IN THE NEWS: MIT study suggests gas tax hike to improve car fuel efficiencyThursday, February 9, 2012
NY Daily News   (Browse all news)
By Josh Max
It’s official – we don’t want cars that get 200 or more miles to the gallon, and it’s consumers’ fault, not automakers’.
A new report issued by Massachusetts Institute of Technology economist Christopher Knittel says major innovations in miles-to-the-gallon have been stymied by cars that are larger and more powerful than they were 30 years ago.
Between 1980 and 2006, the average gas mileage of vehicles sold in the United States increased by slightly more than 15 percent — a relatively modest improvement, says Knittel. “But during that time, the average weight of those vehicles increased 26 percent, while their horsepower rose 107 percent.
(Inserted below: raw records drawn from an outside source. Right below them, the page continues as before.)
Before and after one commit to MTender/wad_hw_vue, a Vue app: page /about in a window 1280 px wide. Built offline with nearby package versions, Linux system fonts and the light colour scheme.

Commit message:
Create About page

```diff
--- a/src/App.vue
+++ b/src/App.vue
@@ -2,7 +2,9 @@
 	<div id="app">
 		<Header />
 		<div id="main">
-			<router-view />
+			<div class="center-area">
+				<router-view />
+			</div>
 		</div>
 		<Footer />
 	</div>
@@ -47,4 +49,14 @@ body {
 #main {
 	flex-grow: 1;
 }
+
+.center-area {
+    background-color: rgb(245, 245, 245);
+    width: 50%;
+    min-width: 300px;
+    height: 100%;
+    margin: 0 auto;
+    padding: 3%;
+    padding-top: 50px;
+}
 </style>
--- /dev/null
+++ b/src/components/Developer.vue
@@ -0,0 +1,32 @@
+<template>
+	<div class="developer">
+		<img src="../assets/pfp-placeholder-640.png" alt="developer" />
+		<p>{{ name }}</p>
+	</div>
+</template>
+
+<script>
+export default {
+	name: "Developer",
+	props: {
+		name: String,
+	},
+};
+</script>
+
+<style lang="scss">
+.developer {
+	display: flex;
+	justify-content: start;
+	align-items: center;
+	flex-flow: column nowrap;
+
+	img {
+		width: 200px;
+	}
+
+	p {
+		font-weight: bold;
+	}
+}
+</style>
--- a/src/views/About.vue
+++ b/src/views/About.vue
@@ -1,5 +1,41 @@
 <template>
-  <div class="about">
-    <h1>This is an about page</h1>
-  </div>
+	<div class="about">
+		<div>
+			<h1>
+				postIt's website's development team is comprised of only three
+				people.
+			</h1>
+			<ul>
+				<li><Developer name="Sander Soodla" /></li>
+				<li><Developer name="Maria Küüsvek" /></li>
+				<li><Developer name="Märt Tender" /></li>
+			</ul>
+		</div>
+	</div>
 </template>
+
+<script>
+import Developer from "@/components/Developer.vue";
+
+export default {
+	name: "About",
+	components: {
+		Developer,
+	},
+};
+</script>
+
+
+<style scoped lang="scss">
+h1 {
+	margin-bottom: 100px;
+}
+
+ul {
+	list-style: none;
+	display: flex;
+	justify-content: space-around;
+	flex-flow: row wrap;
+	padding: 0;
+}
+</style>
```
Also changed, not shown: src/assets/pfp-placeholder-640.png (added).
All factors being equal, fuel economy actually increased by 60 percent between 1980 and 2006.” If cars had stayed the same weight and size since 1980, says Knittel, we’d all be getting an average of 73 MPG instead of our current average of 27.
“Most of that technological progress has gone into [compensating for] weight and horsepower,” he says, adding that we ought to make drivers cough up for their own pollution.
“When it comes to climate change, leaving the market alone isn’t going to lead to the efficient outcome,” Knittel says. “The right starting point is a gas tax.”
Knittel conducted his study by using data from auto trade journals, manufacturers and data from the National Highway Transportation Safety Administration, which revealed that Americans have chosen to buy larger, less fuel-efficient vehicles over the last 30 years despite far more public awareness of pollution, global warming and other serious environmental issues. In 1980, for example, light trucks accounted for about 20 percent of passenger vehicles sold in America. By 2004, light trucks, including SUVs, accounted for 51 percent of sales.
And despite current national gas prices being higher than they’ve ever been in the history of the internal combustion vehicle - $3.48 per regular gallon - gas prices dropped by 30 percent when adjusted for inflation between 1980 and 2004, Knittel says. The blame, he says, lies with the consumer, not the seller.
“I find little fault with the auto manufacturers, because there has been no incentive to put technologies into overall fuel economy,” Knittel says. “Firms are going to give consumers what they want, and if gas prices are low, consumers are going to want big, fast cars. I think 98 percent of economists would say that we need higher gas taxes.”